Water Lilies was so stylistically advanced it was rejected

Painted by Monet sometime between 1917-1919, the work depicts water lilies from his own garden in Giverny, Normandy and, as was his life-long passion, beautifully captures the effects of light.

French Impressionism was named after one of Monet’s earlier studies, Impression, soleil levant (Impression, Sunrise), shown at what became known as the ‘Exhibition of the Impressionists’ in Paris in 1874.

However, when the work was first created it was so stylistically advanced that critics had difficulty interpreting his objectives and used his title, ‘Impressionism’, as a pejorative.

Although it was rejected out of hand by the Paris Salon in 1874, today it is acknowledged as one of the most famous paintings ever created.

Read more: France and the US to host major impressionist art tour

His extravagant lifestyle kept him in poverty

Monet’s output was immense, and even when he was living in England to dodge the draft, he produced over 100 works.

However, these cutting-edge paintings, mostly of the Thames, were all rejected for exhibition by London’s Royal Academy.

Monet sold few of his early pictures, and his extravagant lifestyle kept him in poverty for much of his career.

In 1883 — middle-aged but still often in financial distress — he settled in Giverny (Eure) with his wife Camille, his mistress Alice, and their eight children. Begging loans from friends was a demeaning but regular necessity.

Then things began to change.

Monet found success in America overnight

The regular exhibitions he had held in France started to pay off. And in the United States it was love at first sight.

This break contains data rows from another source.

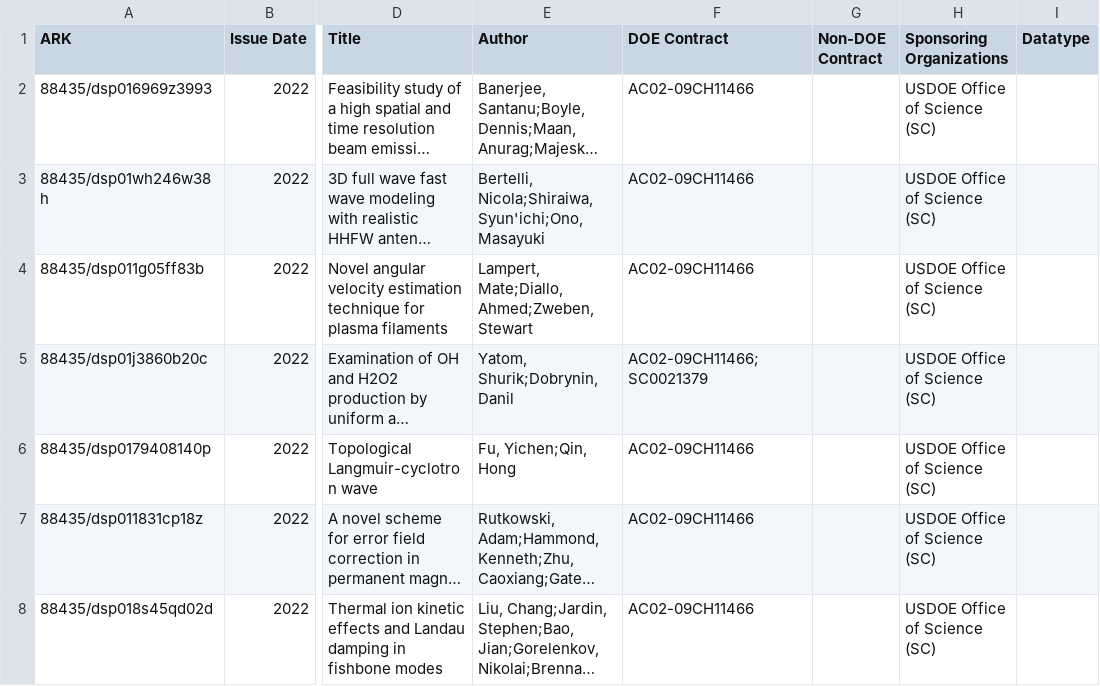
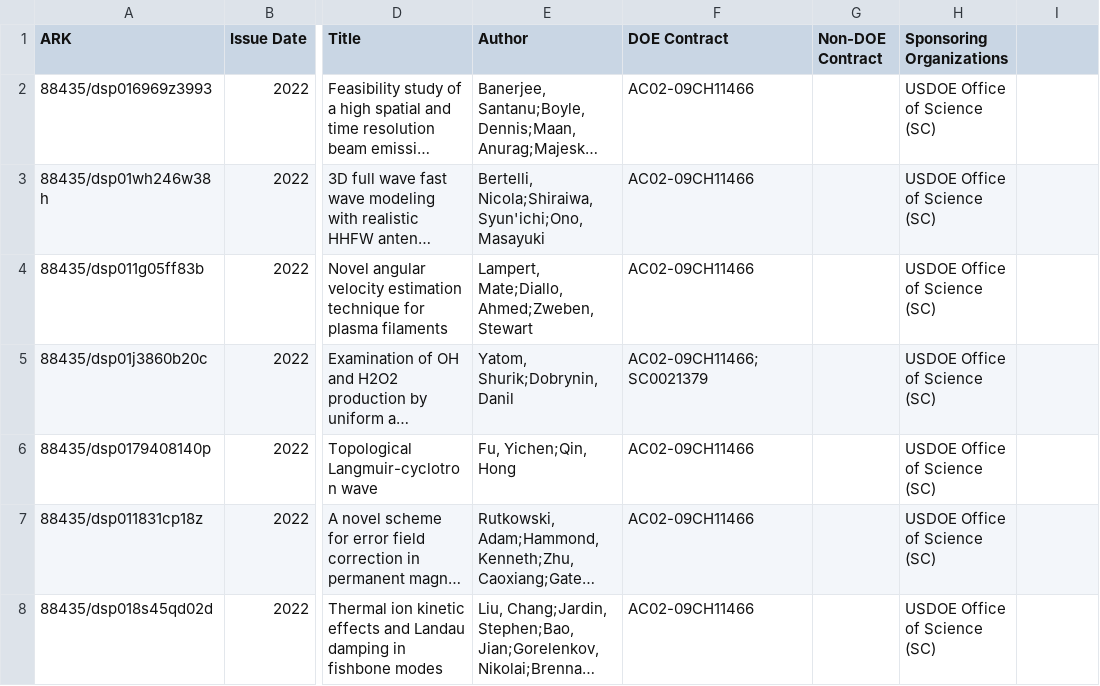
Before and after one commit to pulibrary/pdc-osti, a TSV file: pdc_entry_form.tsv, drawn as a sheet; only a part is shown, gaps mark what is left out; long unchanged cells end in …; the diff names each change by its address in the sheet, - before the commit and + after, or states it on an @@ line.

```diff
--- a/pdc_entry_form.tsv
+++ b/pdc_entry_form.tsv
-I1: Datatype
+I1: (empty)
```
Also changed, not shown: dspace_entry_form.tsv, 1 other file.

The American public took to French Impressionism like ducks to water, and, when Monet exhibited in Chicago, a burgeoning and lucrative market was created almost overnight.

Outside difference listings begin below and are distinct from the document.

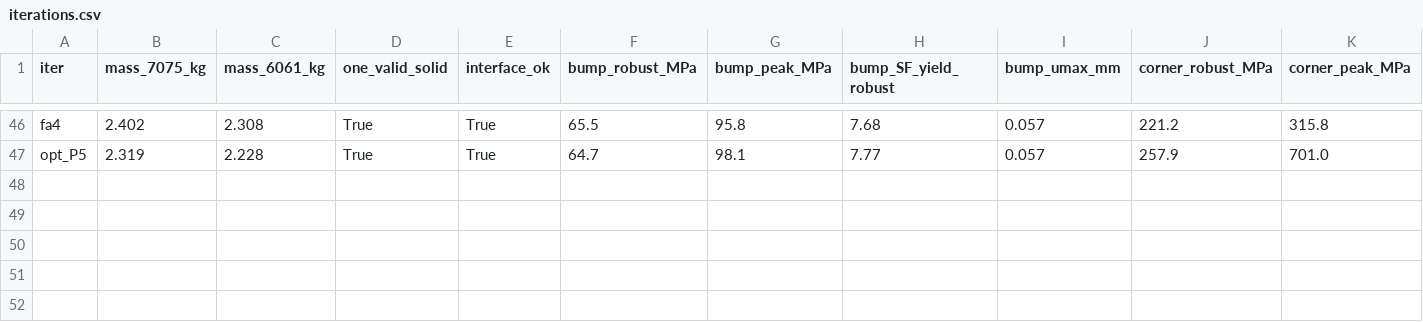
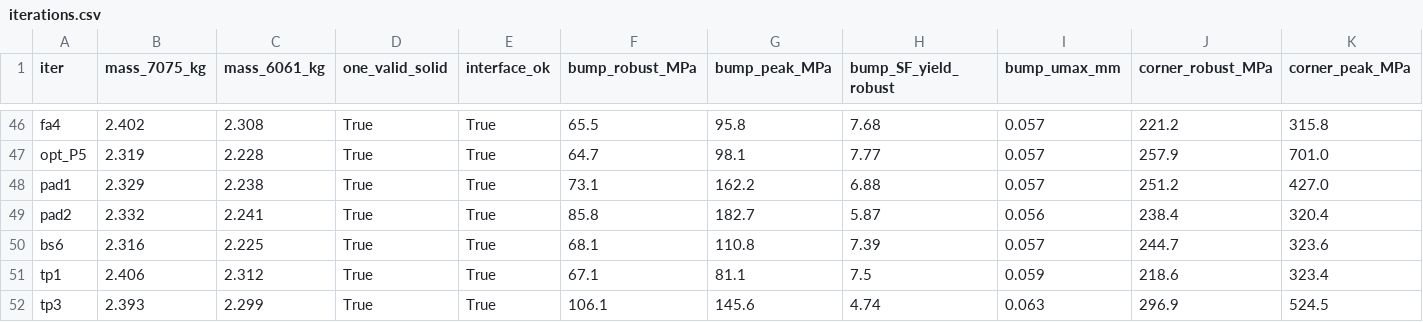
Before and after one commit to living-relation/handbuilt-models, a CSV file: knuckle_billet/iterations.csv, drawn as a sheet; only a part is shown, gaps mark what is left out; rows hold the shown columns only; the diff names each change by its address in the sheet, - before the commit and + after, or states it on an @@ line.

Commit message:
knuckle_billet chunk 14: pads + BESO map (bs6 SF 1.96), two-piece bolted knuckle WIP (tp3 not passing), joint hand-calc

```diff
--- a/knuckle_billet/iterations.csv
+++ b/knuckle_billet/iterations.csv
+row 48: pad1 | 2.329 | 2.238 | True | True | 73.1 | 162.2 | 6.88 | 0.057 | 251.2 | 427.0
+row 49: pad2 | 2.332 | 2.241 | True | True | 85.8 | 182.7 | 5.87 | 0.056 | 238.4 | 320.4
+row 50: bs6 | 2.316 | 2.225 | True | True | 68.1 | 110.8 | 7.39 | 0.057 | 244.7 | 323.6
+row 51: tp1 | 2.406 | 2.312 | True | True | 67.1 | 81.1 | 7.5 | 0.059 | 218.6 | 323.4
+row 52: tp3 | 2.393 | 2.299 | True | True | 106.1 | 145.6 | 4.74 | 0.063 | 296.9 | 524.5
```
Also changed, not shown: 36 other files.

By 1902, Monet’s finances were stabilising, allowing him to develop his Normandy home.

He increased the size of his garden and enlarged the pond with its famous Japanese-style bridge.

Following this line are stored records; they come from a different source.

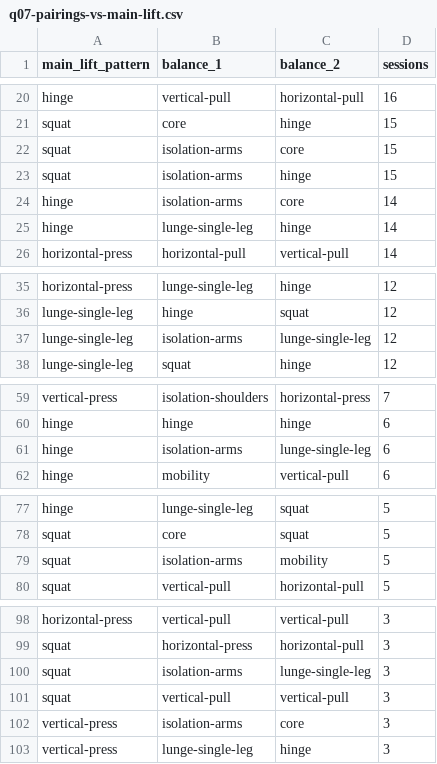
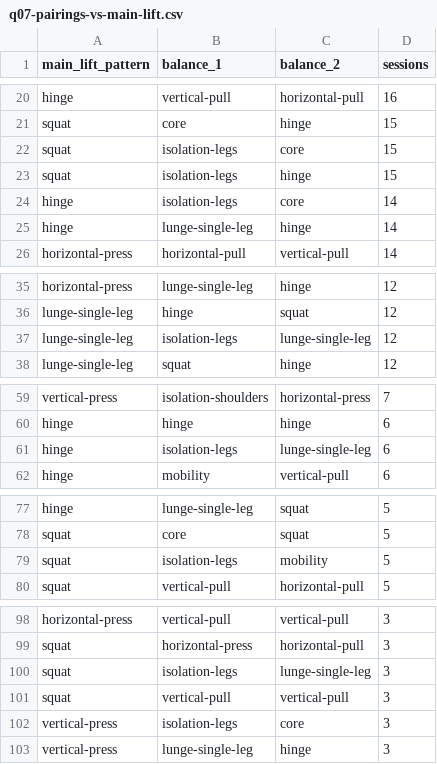
Before and after one commit to diegoavalon/workout, a CSV file: data/reports/analysis/q07-pairings-vs-main-lift.csv, drawn as a sheet; only a part is shown, gaps mark what is left out.

```diff
--- a/data/reports/analysis/q07-pairings-vs-main-lift.csv
+++ b/data/reports/analysis/q07-pairings-vs-main-lift.csv
@@ -21,5 +21,5 @@ hinge,vertical-pull,horizontal-pull,16
 squat,core,hinge,15
-squat,isolation-arms,core,15
-squat,isolation-arms,hinge,15
-hinge,isolation-arms,core,14
+squat,isolation-legs,core,15
+squat,isolation-legs,hinge,15
+hinge,isolation-legs,core,14
 hinge,lunge-single-leg,hinge,14
@@ -36,3 +36,3 @@ horizontal-press,lunge-single-leg,hinge,12
 lunge-single-leg,hinge,squat,12
-lunge-single-leg,isolation-arms,lunge-single-leg,12
+lunge-single-leg,isolation-legs,lunge-single-leg,12
 lunge-single-leg,squat,hinge,12
@@ -60,3 +60,3 @@ vertical-press,isolation-shoulders,horizontal-press,7
 hinge,hinge,hinge,6
-hinge,isolation-arms,lunge-single-leg,6
+hinge,isolation-legs,lunge-single-leg,6
 hinge,mobility,vertical-pull,6
@@ -78,3 +78,3 @@ hinge,lunge-single-leg,squat,5
 squat,core,squat,5
-squat,isolation-arms,mobility,5
+squat,isolation-legs,mobility,5
 squat,vertical-pull,horizontal-pull,5
@@ -99,5 +99,5 @@ horizontal-press,vertical-pull,vertical-pull,3
 squat,horizontal-press,horizontal-pull,3
-squat,isolation-arms,lunge-single-leg,3
+squat,isolation-legs,lunge-single-leg,3
 squat,vertical-pull,vertical-pull,3
-vertical-press,isolation-arms,core,3
+vertical-press,isolation-legs,core,3
 vertical-press,lunge-single-leg,hinge,3
```
Also changed, not shown: data/reports/analysis/q07-pairings-patterns.csv, data/reports/analysis/q08-conditioning-movements.csv, 7 other files.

When he extended his studio, he equipped it with huge rolling easels, large enough to handle a monumental idea he was preparing: his magisterial Nymphéas, or water lily panoramas, which are now on permanent exhibition in the Musée de l’Orangerie in Paris.

Read more: Where some of world’s best-known artists found inspiration in France

French art world was a closed shop to women

In the years leading up to World War One, Giverny attracted more than 350 artists from many different countries, including England, Australia, and the US.

Quite a few of these foreign painters invested in property in the area, and by the turn of the century the village had become an international art colony.

It thronged with people hoping to meet Monet, all intent on exploring his new Impressionist ideas and dreaming of painting with him en plein air.

One of Monet’s most dedicated disciples was the US artist Mary Cassatt. She was determined to develop her career as a painter and work with the Impressionists, but had a fight on her hands in France where the art world was a closed shop to women.

They were not admitted to l’École des Beaux-Arts and a special permit was required to paint copies of works in the Louvre. Even some cafés frequented by established male artists were closed to women.

‘I am only good at two things: gardening and painting’

At Giverny, visitors are greeted by a splendid, wisteria-covered farmhouse-studio complex surrounded by extensive gardens and flower beds saturated with colour.

Inside the pink exterior with its green shutters are a series of large interlinking rooms that formed the living areas. These are painted in hues that reflect Monet’s Impressionist palette.

Astonishingly, however, his home of 43 years does not display a single Monet original.

While the walls are covered with works by his close friends — Manet, Pissarro, Degas and Cézanne — and, of course, by the master himself, they are mainly commercially printed illustrations.

Any of the originals that look like Monets are all, in fact, from a collection of rather middling quality copies done by his admirers or students.

Visitors desperate to see a genuine Monet should head to the delightful Musée de Vernon instead, just across the river.

Here they can find a circular Nymphéas and Effet de soleil couchant à Pourville (Cliffs of Pourville at Sunset).

Nevertheless, Monet’s property at Giverny is well worth a visit.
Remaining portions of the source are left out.